VerMeer wasn't always so health-conscious. In 1987, he suffered a heart attack, and doctors told him he needed to change his lifestyle. He'd already stopped drinking alcohol, and he'd given up his cigarettes, too, but there was more he could do.

"When you're only 42 years old, that's a little early to check out," he said.

VerMeer returned home -- at the time he was living in Hills -- and began a walking regimen. That progressed into hiking and biking, and he eventually built up his stamina to run in the King Turkey Day 10K in Worthington in the 1990s.

Since then, VerMeer has run in both the Minneapolis and Grandma's marathons, did RAGBRAI twice and continues to be a contender in the King Turkey Day 10K.

"I can still do it in an hour at 68 years old," VerMeer said with just a hint of a smile. "It's because of (exercise) that I think I'm here today.
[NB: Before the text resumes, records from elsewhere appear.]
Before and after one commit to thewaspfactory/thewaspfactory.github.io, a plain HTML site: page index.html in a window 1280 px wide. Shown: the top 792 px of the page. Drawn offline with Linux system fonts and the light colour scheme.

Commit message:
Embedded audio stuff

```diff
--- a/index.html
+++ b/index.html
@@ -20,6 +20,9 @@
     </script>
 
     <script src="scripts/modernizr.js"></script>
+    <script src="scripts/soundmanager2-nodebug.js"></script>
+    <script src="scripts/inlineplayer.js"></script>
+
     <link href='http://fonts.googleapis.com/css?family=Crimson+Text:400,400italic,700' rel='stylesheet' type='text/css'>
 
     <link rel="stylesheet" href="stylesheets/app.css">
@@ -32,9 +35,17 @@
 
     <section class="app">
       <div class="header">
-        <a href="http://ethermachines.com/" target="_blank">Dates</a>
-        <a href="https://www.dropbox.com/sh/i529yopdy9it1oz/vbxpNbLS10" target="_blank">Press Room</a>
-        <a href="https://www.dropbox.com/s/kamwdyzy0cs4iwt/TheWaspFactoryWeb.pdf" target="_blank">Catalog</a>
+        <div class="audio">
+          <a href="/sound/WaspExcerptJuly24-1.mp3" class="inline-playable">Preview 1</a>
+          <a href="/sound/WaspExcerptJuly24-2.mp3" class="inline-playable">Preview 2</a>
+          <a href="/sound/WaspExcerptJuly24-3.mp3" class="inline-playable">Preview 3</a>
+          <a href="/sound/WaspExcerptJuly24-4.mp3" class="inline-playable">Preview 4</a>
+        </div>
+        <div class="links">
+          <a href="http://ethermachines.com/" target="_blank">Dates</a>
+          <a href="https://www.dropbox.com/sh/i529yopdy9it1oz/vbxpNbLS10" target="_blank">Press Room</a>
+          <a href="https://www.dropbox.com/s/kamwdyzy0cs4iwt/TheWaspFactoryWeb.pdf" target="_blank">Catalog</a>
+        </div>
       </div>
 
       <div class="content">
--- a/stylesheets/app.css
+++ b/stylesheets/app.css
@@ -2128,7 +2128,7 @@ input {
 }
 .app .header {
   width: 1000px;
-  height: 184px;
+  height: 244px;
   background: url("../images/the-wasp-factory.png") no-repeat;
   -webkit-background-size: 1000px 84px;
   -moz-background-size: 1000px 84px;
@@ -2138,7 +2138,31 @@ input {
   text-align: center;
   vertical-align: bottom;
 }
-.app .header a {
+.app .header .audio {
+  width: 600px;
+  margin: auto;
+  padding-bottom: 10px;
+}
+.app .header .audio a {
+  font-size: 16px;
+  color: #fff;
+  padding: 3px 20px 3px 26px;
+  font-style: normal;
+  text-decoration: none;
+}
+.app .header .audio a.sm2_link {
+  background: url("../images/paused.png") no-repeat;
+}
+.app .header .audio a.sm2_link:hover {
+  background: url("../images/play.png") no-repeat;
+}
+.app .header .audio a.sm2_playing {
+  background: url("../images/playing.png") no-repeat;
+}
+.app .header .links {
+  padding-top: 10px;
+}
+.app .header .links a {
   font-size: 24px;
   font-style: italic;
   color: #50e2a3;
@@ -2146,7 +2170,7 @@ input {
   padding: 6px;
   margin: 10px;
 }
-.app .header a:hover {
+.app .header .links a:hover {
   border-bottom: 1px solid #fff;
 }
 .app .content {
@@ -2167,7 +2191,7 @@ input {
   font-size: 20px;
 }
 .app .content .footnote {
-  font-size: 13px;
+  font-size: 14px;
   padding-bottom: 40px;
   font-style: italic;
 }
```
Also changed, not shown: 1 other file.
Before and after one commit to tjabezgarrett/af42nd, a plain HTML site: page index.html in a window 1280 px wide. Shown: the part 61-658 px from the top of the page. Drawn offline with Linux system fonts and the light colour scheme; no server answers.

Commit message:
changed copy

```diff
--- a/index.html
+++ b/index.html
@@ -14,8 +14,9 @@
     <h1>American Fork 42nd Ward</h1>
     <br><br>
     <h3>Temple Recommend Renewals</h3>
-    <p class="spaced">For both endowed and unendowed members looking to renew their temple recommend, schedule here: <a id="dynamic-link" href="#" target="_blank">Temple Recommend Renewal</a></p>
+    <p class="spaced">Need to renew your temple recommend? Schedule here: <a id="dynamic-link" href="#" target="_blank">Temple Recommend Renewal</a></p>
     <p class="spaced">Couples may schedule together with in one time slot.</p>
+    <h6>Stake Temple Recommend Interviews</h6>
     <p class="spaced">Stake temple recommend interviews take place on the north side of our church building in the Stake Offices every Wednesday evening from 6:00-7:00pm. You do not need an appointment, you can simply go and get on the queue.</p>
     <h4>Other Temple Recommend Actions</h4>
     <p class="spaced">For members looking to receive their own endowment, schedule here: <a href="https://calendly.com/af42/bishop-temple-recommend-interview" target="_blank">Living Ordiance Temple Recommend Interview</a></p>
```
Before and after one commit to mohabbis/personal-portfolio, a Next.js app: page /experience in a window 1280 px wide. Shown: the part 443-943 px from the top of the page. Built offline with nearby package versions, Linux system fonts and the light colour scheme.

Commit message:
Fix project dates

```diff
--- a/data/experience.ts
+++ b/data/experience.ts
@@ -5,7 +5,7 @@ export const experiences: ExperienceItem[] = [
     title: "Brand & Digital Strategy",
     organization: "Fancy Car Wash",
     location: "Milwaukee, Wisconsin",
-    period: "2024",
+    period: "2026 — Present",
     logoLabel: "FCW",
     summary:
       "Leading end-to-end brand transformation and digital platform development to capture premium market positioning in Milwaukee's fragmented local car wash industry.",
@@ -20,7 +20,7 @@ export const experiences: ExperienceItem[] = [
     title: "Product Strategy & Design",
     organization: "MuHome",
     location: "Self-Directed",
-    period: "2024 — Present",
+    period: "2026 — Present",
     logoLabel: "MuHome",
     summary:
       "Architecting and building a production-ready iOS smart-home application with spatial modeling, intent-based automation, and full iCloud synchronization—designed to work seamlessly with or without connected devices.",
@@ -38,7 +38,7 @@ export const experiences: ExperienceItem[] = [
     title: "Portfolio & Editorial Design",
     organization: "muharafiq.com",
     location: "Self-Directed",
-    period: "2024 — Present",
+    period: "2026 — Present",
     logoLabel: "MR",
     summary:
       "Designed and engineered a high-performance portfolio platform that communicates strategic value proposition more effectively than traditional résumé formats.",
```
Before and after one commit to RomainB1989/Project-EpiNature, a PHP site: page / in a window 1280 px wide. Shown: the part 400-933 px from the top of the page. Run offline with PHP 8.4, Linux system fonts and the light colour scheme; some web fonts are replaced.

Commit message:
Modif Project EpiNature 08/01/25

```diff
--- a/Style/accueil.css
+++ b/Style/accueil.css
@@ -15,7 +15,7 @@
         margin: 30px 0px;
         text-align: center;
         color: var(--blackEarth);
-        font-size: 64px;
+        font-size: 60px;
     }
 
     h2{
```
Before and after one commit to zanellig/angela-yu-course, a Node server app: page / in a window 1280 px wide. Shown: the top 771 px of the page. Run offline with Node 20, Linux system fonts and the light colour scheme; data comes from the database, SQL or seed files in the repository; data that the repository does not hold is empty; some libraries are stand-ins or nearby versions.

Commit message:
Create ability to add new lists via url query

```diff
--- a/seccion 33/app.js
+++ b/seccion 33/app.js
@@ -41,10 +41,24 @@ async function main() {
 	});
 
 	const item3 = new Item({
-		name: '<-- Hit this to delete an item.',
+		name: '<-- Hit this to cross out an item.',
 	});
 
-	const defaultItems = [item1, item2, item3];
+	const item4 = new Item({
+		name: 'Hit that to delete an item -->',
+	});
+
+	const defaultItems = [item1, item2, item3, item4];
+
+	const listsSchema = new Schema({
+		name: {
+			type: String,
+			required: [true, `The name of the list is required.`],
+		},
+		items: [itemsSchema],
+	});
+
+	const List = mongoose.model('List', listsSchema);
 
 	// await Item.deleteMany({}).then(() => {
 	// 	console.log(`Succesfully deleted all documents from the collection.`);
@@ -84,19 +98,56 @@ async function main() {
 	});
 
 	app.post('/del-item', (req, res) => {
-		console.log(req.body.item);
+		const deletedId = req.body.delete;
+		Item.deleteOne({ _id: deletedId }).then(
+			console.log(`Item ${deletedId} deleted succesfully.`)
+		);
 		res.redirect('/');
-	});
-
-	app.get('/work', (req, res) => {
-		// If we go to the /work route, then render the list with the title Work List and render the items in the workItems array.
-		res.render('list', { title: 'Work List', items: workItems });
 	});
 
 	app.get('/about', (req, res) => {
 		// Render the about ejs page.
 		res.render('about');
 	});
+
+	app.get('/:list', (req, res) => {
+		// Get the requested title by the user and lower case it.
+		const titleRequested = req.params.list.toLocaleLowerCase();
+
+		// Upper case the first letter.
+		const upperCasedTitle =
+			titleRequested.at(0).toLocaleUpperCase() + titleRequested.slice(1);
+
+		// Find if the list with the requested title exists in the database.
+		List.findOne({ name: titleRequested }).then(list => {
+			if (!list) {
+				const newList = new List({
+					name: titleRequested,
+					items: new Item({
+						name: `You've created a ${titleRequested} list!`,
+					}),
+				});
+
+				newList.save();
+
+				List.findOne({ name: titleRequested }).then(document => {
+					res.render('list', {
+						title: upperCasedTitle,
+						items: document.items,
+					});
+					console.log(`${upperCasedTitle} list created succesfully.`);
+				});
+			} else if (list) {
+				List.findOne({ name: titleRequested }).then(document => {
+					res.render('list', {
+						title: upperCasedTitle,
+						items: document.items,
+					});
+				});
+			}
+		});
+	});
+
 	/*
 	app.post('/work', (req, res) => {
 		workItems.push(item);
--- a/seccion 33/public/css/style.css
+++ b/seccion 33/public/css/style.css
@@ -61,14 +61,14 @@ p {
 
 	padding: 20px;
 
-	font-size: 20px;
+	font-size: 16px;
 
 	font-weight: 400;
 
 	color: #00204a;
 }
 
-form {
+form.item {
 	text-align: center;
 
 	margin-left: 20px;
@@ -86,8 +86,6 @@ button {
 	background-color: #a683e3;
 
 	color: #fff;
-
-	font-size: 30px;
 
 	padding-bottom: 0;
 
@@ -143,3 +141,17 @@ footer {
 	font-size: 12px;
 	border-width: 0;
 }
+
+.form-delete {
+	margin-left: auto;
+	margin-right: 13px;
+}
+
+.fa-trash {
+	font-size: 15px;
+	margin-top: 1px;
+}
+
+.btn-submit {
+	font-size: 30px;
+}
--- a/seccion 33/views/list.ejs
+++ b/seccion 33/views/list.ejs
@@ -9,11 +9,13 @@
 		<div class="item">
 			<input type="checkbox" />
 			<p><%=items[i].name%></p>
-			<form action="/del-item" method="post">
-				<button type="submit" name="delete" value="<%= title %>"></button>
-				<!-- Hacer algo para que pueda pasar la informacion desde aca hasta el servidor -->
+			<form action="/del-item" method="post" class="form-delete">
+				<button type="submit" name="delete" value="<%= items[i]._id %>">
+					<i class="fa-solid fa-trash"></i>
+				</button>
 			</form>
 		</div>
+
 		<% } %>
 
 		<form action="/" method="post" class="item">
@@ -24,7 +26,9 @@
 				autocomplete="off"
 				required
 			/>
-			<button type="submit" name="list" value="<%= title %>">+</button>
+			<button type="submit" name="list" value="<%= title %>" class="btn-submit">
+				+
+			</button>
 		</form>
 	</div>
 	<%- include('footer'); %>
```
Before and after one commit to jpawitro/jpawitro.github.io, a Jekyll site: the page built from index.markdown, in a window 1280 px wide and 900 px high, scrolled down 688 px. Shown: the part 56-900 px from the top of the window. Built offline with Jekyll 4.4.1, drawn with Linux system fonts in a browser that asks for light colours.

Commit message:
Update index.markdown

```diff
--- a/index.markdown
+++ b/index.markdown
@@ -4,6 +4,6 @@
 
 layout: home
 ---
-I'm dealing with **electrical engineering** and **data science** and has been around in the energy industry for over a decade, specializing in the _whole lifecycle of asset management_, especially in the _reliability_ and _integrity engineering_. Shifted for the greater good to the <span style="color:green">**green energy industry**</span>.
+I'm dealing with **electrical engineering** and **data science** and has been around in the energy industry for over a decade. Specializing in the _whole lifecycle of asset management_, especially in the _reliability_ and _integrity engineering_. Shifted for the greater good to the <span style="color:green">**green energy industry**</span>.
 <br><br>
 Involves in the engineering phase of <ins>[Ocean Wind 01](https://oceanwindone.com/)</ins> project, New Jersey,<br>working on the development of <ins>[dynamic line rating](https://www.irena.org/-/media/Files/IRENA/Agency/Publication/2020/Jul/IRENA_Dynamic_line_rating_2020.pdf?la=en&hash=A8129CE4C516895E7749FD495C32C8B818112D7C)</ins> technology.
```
I monitor my health, get my annual checkup. I don't run as much as I used to, but I'm still out there."

VerMeer said he likes to exercise in some form three to four times per week, for an hour or two at a time, but he isn't always able to achieve that schedule.

"There's 168 hours a week, and we only take 10, 12, 14 hours a week to exercise and stay fit," he said. "You work 40 hours a week and sleep eight hours a day, so you still got 60 hours a week that you're not doing anything."

In January, VerMeer signed up for the Ironman Triathlon program at the Rock County Pool, and finished all three segments of it in a week's time "just to get it done," he said.

Now, he's training for the Brookings half-marathon coming up this summer.

"I'm slowing down a little bit," he said, adding that he's developed a "been there, done that" attitude.

"I'm staying in shape, but when it comes to competition, it gets harder and more expensive," he shared.

Still, he wants to see his vision for an expanded trail system throughout Luverne to become a reality -- sooner, rather than later.

"As a walking testimony that health and fitness are going to keep you alive, that's what it's all about for me," VerMeer said. "That's why I spent six months of my life putting this (plan) all together. It's sitting here. It's a diamond in the rough."

Julie Buntjer

Julie Buntjer joined the Globe newsroom in December 2003, after working more than nine years for weekly newspapers. A native of Worthington, she has a bachelor's degree in agriculture journalism. Find more of her stories of farm life, family and various other tidbits at

(507) 376-7330